[[ Records provided, beginning ]]

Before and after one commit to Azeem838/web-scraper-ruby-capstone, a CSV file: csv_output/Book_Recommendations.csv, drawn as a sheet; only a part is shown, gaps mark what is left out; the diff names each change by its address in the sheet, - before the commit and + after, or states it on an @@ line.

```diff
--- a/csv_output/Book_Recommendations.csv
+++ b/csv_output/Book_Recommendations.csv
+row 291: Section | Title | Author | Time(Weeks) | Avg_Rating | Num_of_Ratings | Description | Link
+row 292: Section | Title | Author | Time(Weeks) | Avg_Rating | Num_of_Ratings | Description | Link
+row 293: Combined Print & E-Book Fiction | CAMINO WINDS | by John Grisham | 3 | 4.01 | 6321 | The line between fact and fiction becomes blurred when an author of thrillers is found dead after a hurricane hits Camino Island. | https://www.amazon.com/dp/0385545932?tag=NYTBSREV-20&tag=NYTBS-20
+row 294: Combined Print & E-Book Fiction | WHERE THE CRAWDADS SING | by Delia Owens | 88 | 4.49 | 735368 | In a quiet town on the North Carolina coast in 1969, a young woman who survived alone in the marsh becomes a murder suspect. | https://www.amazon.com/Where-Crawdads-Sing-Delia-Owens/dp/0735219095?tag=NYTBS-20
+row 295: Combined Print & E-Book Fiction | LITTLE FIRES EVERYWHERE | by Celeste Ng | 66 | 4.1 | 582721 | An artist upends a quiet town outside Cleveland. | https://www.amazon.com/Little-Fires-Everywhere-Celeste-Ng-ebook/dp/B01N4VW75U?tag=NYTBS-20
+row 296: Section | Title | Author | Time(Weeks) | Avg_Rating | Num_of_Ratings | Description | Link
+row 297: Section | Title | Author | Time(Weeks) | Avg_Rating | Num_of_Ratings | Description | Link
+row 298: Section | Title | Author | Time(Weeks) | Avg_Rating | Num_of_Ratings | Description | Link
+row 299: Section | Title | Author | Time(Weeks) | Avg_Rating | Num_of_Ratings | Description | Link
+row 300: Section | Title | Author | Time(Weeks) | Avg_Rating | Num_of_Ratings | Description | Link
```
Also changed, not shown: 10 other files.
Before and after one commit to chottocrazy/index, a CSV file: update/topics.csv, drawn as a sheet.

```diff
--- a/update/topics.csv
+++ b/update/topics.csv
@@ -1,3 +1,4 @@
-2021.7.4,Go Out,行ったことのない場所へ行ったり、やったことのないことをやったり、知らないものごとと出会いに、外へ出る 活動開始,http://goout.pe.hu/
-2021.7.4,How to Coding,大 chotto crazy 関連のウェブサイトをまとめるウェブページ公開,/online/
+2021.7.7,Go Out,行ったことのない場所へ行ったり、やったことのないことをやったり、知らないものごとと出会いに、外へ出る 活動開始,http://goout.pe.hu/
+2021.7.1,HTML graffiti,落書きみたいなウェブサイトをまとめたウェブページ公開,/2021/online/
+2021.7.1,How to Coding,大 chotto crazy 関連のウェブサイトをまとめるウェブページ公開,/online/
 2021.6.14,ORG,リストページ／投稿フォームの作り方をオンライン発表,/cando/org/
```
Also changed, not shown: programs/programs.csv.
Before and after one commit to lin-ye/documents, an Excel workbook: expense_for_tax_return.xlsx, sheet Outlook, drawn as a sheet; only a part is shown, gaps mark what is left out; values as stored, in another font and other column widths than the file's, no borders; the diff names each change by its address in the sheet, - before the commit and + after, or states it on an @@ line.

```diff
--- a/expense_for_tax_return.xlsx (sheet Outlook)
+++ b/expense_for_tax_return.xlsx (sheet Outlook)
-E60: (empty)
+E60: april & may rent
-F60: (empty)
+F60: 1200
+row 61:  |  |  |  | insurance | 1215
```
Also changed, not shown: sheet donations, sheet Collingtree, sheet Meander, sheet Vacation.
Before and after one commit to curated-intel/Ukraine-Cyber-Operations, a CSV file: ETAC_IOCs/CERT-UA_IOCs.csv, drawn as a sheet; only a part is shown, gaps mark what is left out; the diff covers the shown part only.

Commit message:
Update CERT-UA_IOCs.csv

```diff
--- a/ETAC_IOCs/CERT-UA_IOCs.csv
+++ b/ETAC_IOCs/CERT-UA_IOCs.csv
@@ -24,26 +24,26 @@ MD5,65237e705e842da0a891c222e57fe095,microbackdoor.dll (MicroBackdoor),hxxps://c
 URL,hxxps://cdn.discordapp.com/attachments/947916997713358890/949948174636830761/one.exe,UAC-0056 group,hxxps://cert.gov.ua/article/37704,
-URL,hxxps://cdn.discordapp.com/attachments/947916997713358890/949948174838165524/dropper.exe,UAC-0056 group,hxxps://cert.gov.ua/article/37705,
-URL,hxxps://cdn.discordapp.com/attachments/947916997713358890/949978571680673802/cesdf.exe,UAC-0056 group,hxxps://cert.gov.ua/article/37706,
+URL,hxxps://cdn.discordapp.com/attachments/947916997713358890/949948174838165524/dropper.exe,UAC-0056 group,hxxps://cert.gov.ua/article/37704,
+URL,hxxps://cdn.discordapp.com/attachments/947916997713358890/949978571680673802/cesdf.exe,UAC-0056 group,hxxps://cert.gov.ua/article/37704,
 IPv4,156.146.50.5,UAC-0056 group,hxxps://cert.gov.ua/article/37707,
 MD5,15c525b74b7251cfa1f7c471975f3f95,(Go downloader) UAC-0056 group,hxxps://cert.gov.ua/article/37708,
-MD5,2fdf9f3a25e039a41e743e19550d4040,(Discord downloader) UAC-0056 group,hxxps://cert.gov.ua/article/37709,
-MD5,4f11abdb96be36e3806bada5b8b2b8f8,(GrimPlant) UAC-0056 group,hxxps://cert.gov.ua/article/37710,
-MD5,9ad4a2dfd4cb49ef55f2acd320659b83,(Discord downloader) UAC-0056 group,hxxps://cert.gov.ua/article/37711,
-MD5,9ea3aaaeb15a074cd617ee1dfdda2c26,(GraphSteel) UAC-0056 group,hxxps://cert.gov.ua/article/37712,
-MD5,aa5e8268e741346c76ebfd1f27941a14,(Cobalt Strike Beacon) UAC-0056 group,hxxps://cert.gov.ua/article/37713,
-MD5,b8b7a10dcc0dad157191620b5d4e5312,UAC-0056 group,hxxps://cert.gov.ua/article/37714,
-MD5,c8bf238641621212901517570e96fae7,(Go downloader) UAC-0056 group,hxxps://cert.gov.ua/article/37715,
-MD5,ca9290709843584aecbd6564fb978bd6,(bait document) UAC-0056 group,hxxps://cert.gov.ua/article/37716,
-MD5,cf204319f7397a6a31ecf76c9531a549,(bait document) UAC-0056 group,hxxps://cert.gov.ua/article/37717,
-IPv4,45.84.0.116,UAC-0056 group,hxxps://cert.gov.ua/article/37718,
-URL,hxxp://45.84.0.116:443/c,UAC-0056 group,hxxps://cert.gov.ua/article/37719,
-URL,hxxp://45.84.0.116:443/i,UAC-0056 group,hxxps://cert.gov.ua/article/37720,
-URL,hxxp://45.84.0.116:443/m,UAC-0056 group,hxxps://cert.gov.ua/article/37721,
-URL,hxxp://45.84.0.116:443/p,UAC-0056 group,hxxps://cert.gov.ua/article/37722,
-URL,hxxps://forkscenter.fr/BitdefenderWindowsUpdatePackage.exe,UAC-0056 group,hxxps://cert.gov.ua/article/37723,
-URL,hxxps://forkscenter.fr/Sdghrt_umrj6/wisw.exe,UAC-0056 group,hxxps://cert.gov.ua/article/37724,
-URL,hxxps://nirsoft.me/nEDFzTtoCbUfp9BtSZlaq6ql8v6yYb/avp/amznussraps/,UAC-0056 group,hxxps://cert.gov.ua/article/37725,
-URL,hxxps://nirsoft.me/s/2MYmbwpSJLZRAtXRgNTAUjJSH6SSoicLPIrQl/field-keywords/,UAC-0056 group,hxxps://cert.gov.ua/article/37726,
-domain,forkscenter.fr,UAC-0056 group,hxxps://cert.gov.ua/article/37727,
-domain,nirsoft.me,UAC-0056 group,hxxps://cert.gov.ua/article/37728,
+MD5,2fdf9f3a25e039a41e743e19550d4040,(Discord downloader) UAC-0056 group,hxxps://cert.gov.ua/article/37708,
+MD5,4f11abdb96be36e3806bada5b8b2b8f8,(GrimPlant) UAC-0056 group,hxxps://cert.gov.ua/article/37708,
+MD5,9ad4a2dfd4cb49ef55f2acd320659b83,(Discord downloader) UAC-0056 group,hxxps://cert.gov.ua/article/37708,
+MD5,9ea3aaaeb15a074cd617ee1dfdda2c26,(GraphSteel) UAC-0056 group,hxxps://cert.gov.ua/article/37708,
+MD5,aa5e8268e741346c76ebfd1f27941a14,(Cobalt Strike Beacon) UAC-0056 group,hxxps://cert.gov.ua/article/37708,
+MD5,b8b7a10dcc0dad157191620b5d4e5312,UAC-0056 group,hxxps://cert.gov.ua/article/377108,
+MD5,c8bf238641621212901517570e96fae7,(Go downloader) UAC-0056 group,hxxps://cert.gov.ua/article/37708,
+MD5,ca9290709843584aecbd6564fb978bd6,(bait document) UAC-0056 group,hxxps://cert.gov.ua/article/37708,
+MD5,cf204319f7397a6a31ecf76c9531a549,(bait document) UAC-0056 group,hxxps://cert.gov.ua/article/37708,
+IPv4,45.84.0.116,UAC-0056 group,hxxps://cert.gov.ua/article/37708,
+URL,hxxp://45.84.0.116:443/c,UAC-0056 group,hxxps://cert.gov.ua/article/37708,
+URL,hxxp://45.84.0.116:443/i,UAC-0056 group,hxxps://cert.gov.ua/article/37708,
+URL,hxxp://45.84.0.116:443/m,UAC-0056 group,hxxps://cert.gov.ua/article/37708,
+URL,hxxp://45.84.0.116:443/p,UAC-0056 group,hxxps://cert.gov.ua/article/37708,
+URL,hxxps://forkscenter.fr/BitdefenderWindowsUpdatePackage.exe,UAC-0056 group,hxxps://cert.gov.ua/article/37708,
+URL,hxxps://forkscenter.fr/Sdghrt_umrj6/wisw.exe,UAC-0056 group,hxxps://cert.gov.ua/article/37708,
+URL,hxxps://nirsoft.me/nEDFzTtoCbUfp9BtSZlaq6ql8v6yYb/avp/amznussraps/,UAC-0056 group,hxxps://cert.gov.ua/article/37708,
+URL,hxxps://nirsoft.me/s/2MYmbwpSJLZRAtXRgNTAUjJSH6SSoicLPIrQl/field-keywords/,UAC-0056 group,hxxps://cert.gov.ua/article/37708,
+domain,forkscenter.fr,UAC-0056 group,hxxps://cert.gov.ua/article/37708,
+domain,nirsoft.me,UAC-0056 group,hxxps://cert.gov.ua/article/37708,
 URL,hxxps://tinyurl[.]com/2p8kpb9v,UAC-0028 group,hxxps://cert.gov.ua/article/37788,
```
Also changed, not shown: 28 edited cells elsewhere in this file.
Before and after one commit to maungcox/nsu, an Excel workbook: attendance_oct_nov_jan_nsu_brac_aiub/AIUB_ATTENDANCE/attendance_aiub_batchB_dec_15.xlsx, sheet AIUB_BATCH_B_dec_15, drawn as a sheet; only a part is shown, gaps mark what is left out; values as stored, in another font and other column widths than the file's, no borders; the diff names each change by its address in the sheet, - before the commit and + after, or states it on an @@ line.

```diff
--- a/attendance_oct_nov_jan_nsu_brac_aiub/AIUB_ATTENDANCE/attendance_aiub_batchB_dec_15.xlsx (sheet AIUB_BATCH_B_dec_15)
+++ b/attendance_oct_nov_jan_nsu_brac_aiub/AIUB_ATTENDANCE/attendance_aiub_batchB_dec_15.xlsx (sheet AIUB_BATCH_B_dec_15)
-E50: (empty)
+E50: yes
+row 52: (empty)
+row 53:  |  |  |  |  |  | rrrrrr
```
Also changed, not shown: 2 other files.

[[ Records provided, end ]]

Exercise objective: Which lines in the records above include the word "after"? Copy them out.

Response area:
Before and after one commit to Azeem838/web-scraper-ruby-capstone, a CSV file: csv_output/Book_Recommendations.csv, drawn as a sheet; only a part is shown, gaps mark what is left out; the diff names each change by its address in the sheet, - before the commit and + after, or states it on an @@ line.
+row 293: Combined Print & E-Book Fiction | CAMINO WINDS | by John Grisham | 3 | 4.01 | 6321 | The line between fact and fiction becomes blurred when an author of thrillers is found dead after a hurricane hits Camino Island. | https://www.amazon.com/dp/0385545932?tag=NYTBSREV-20&tag=NYTBS-20
Before and after one commit to chottocrazy/index, a CSV file: update/topics.csv, drawn as a sheet.
Before and after one commit to lin-ye/documents, an Excel workbook: expense_for_tax_return.xlsx, sheet Outlook, drawn as a sheet; only a part is shown, gaps mark what is left out; values as stored, in another font and other column widths than the file's, no borders; the diff names each change by its address in the sheet, - before the commit and + after, or states it on an @@ line.
Before and after one commit to curated-intel/Ukraine-Cyber-Operations, a CSV file: ETAC_IOCs/CERT-UA_IOCs.csv, drawn as a sheet; only a part is shown, gaps mark what is left out; the diff covers the shown part only.
Before and after one commit to maungcox/nsu, an Excel workbook: attendance_oct_nov_jan_nsu_brac_aiub/AIUB_ATTENDANCE/attendance_aiub_batchB_dec_15.xlsx, sheet AIUB_BATCH_B_dec_15, drawn as a sheet; only a part is shown, gaps mark what is left out; values as stored, in another font and other column widths than the file's, no borders; the diff names each change by its address in the sheet, - before the commit and + after, or states it on an @@ line.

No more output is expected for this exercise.